From 11:00PM PDT on Friday, July 1 until 5:00AM PDT on Saturday, July 2, the Shmoop engineering elves will be making tweaks and improvements to the site. That means Shmoop will be unavailable for use during that time. Thanks for your patience!

# Conditions for Integration

We can only integrate real-valued functions that are reasonably well-behaved. No Dance Moms allowed. If we want to take the integral of f(x) on [a, b], there can't be any point in [a,b] where f zooms off to infinity. When it comes to definite integrals, this is bad:

Depending on how the function behaves near the asymptote, we may still be able to take the integral, but it won't be a definite integral. These are called improper integrals, but we won't go in depth with those guys just yet.

Having a continuous function is great, but if it's only discontinuous at a few points, that's allowed too. For example, what if f(x) = 5 for all x ≠ 1 but is undefined at x = 1? That function looks like this:

If we want to integrate f from 0 to 2 there's one little spot where f isn't defined. That means the integral needs to account for all the area in this rectangle except for the line at x = 2:

Since a line doesn't have any area, taking out that line doesn't take away any area from the rectangle. This means it's not a problem for f to be undefined at that one point.

Similarly, it's not a problem for f to be undefined at ten separate points. Each individual line has no area, so the ten lines together have no area. It's also not a problem for f to be undefined at 100 separate points.

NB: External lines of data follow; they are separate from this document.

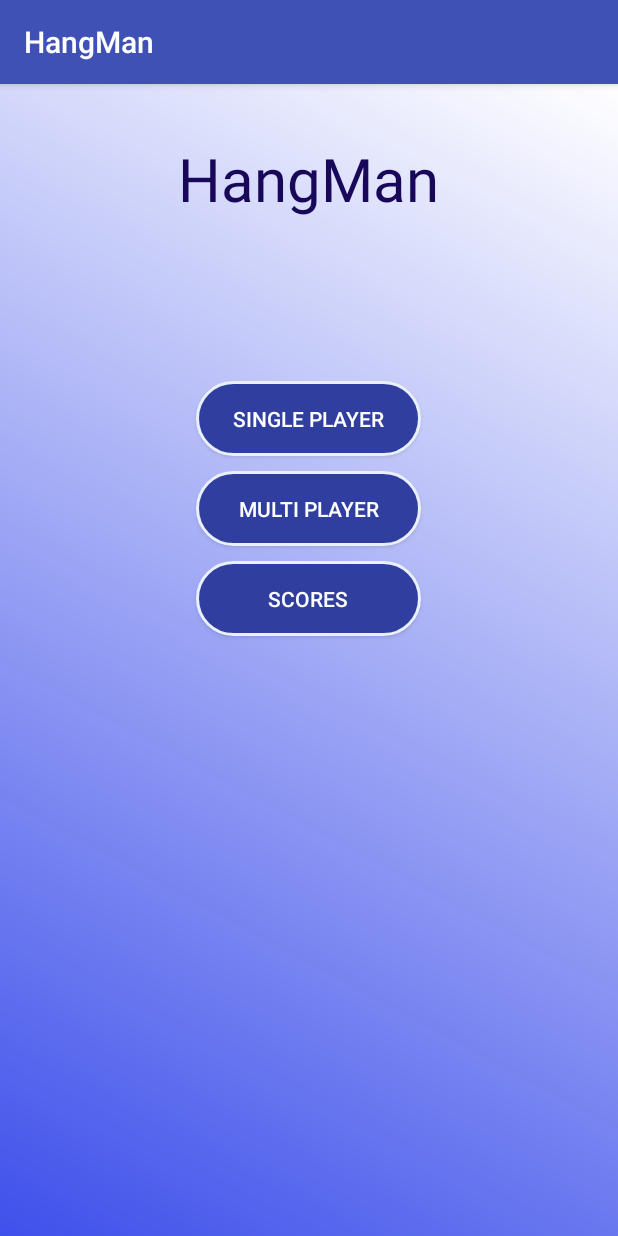
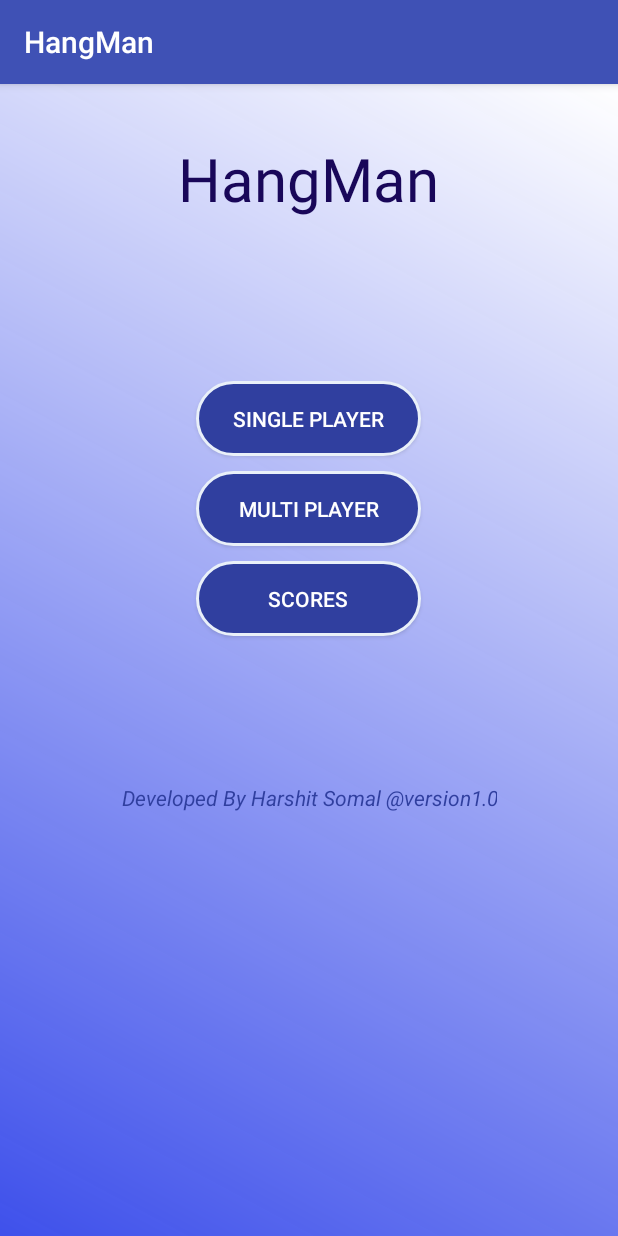
Before and after one commit to HarshitSomal/HangMan_Game, an Android app: the screen it shows after launch (MainActivity), on a phone screen of 412 x 824 dp. Run offline under Robolectric (Android 15) with nearby library versions, the phone set to English and light mode, and no system bars.

```diff
--- a/app/src/main/res/layout/activity_main.xml
+++ b/app/src/main/res/layout/activity_main.xml
@@ -71,5 +71,25 @@
         android:layout_marginBottom="10dp"
         android:onClick="Score"
         android:textColor="@color/text" />
+<LinearLayout
+    android:layout_width="fill_parent"
+    android:layout_height="wrap_content"
+    android:orientation="vertical"
 
+    android:gravity="center_horizontal"
+    android:layout_marginBottom="10dp"
+    android:layout_marginTop="450dp">
+
+    <TextView
+        android:layout_width="wrap_content"
+        android:layout_height="wrap_content"
+        android:layout_gravity="center_horizontal"
+        android:text=  "Developed By Harshit Somal @version1.0"
+        android:textStyle="italic"
+        android:textColor="@color/colorPrimaryDark"
+
+        android:layout_alignParentTop="true"
+        android:layout_centerHorizontal="true"
+        android:gravity="center_horizontal" />
+</LinearLayout>
 </RelativeLayout>
```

Or a million.

When we can find the integral of a function on [a, b], we say that function is integrable on [a, b]. If a function is integrable for any interval we pick we say that function is integrable.